The microscope, the result of a $242,502 grant from the National Science Foundation, was recently installed in Blocker Hall, the College's natural sciences building. The instrument will be equipped with energy dispersive X-ray spectroscopy, an accessory that enables the user to determine the chemical composition of a specimen.

The microscope is housed in a relatively small room, so it will also be attached to a remote imaging system that allows viewers in another part of the building to examine specimens on a large screen.

Townsend and other VWC faculty members have been training to use the instrument since it was installed in early January. Townsend, who did his dissertation on electron microscopy, will teach a class on the topic during the spring 2012 semester. The class will be divided into three parts-electron microscope theory, imaging and elemental detection systems.

The new microscope will be available for student use under faculty supervision. It will also be made available to outside researchers.

"This is a cutting-edge research grade instrument," says Townsend. "We're looking at using it to support a minimum of six to 10 research projects per year at Virginia Wesleyan. This is going to be a major part of our undergraduate research program."

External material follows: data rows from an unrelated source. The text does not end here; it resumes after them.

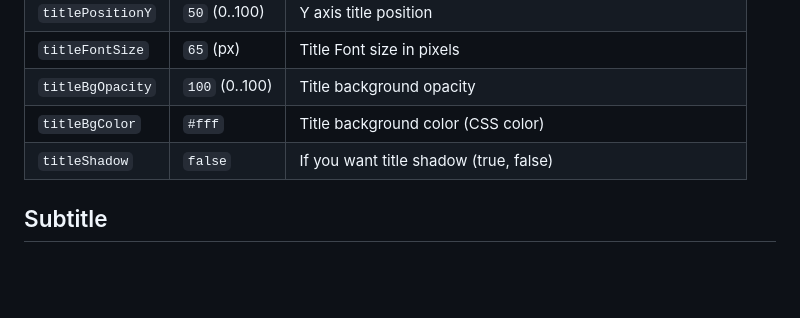
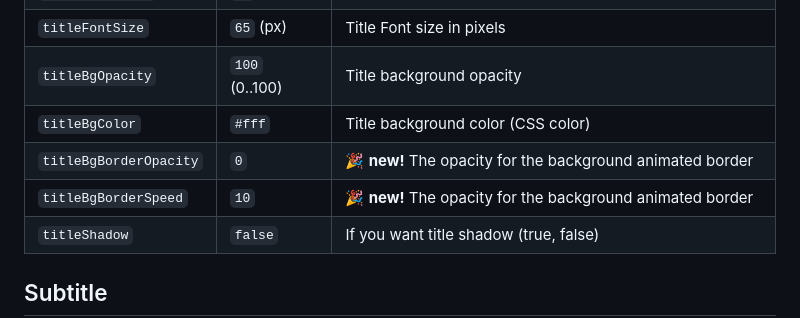
Before and after one commit to 403thi/dynamic-image-renderer, a Markdown page: README.md, the part around the change. Drawn GitHub-style; blank space fills up the shorter version.

Commit message:
docs: add the news parameters

```diff
--- a/README.md
+++ b/README.md
@@ -131,6 +131,8 @@ Parameter | Default | Description
 `titleFontSize` | `65` (px) | Title Font size in pixels
 `titleBgOpacity` | `100` (0..100) | Title background opacity
 `titleBgColor` | `#fff` | Title background color (CSS color)
+`titleBgBorderOpacity` | `0` | 🎉 **new!** The opacity for the background animated border
+`titleBgBorderSpeed` | `10` | 🎉 **new!** The opacity for the background animated border
 `titleShadow` | `false` | If you want title shadow (true, false)
 
 
```
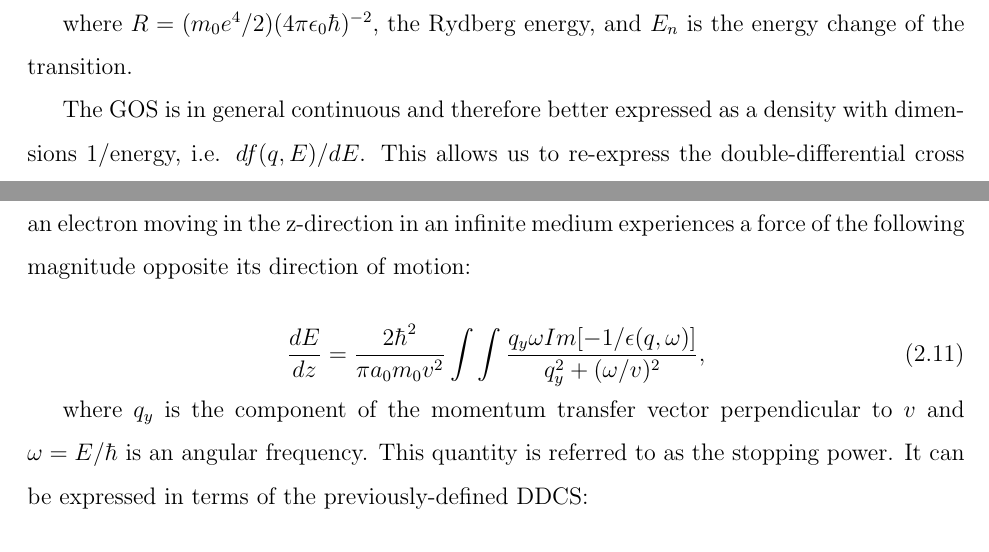
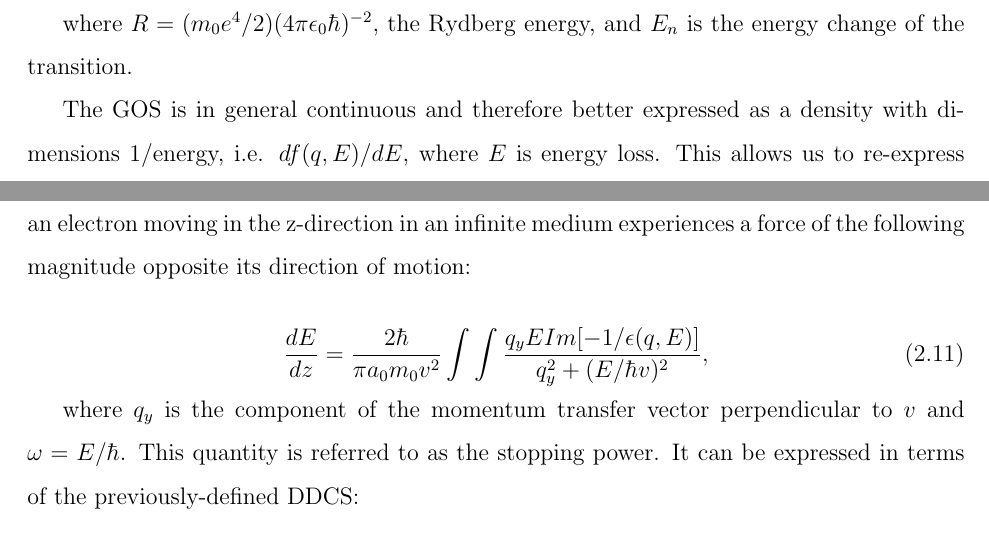
Before and after one commit to hoidn/thesis, a LaTeX thesis (uwthesis/uwthesis.tex): two parts of pages 27 and 28 of 76, joined at a grey line, cut so that both start at the same text. Compiled offline with pdfLaTeX.

Commit message:
fixed equations in penelope chapter

```diff
--- a/uwthesis/uwthesis.tex
+++ b/uwthesis/uwthesis.tex
@@ -709,7 +709,7 @@ f_n(q) = \frac{E_n}{R} \frac{\mid \epsilon_n(q)\mid ^2}{(q a_0)^2},
 
 where $R = (m_0 e^4 / 2)(4 \pi \epsilon_0 \hbar)^{-2}$, the Rydberg energy, and $E_n$ is the energy change of the transition.
 
-The GOS is in general continuous and therefore better expressed as a density with dimensions 1/energy, i.e. $df(q, E)/dE$. This allows us to re-express the double-differential cross section of inelastic scattering as follows:
+The GOS is in general continuous and therefore better expressed as a density with dimensions 1/energy, i.e. $df(q, E)/dE$, where $E$ is energy loss. This allows us to re-express the double-differential cross section of inelastic scattering as follows:
 
 \begin{equation} \label{inelastic_DDCS}
 \frac{d^2\sigma}{d\Omega dE} = {4 R}{Eq^2} \frac{k_1}{k_0} \frac{df}{dE}(q, E).
@@ -724,11 +724,11 @@ Ritchie (cite Ritche 1957) showed, using Poisson's equation and Fourier transfor
 
 
 \begin{equation} \label{stp}
-\frac{dE}{dz} = \frac{2\hbar^2}{\pi a_0 m_0 v^2} \int \int \frac{q_y \omega Im[-1/\epsilon(q, \omega)]}{q_y^2 + (\omega/v)^2},
+\frac{dE}{dz} = \frac{2\hbar}{\pi a_0 m_0 v^2} \int \int \frac{q_y E Im[-1/\epsilon(q, E)]}{q_y^2 + (E/\hbar v)^2},
 \end{equation}
 
 % TODO: vectors?
-where $q_y$ is the component of the momentum transfer vector perpendicular to $v$ and $\omega = E/\hbar$ is an angular frequency. This quantity is referred to as the stopping power. It can be expressed in terms of the previously-defined DDCS:
+where $q_y$ is the component of the momentum transfer vector perpendicular to $v$ and $\omega = E/\hbar$. This quantity is referred to as the stopping power. It can be expressed in terms of the previously-defined DDCS:
 
 \begin{equation} \label{stp2}
 \frac{dE}{dz} = \int \int n E \frac{d^2\sigma}{d\Omega dE} d\Omega dE,
```
Also changed, not shown: 1 other file.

Townsend plans to use the instrument for his own research on arachnids, and other science professors including Associate Professor of Biology Dr. Deirdre Gonsalves-Jackson, Professor of Earth Science Dr. Chris Haley, and Associate Professor of Oceanic and Atmospheric Studies Dr. Elizabeth Malcolm, are hoping to utilize it for a variety of projects. The microscope also has myriad potential uses in the fields of art history, anthropology, forensics, photography and more.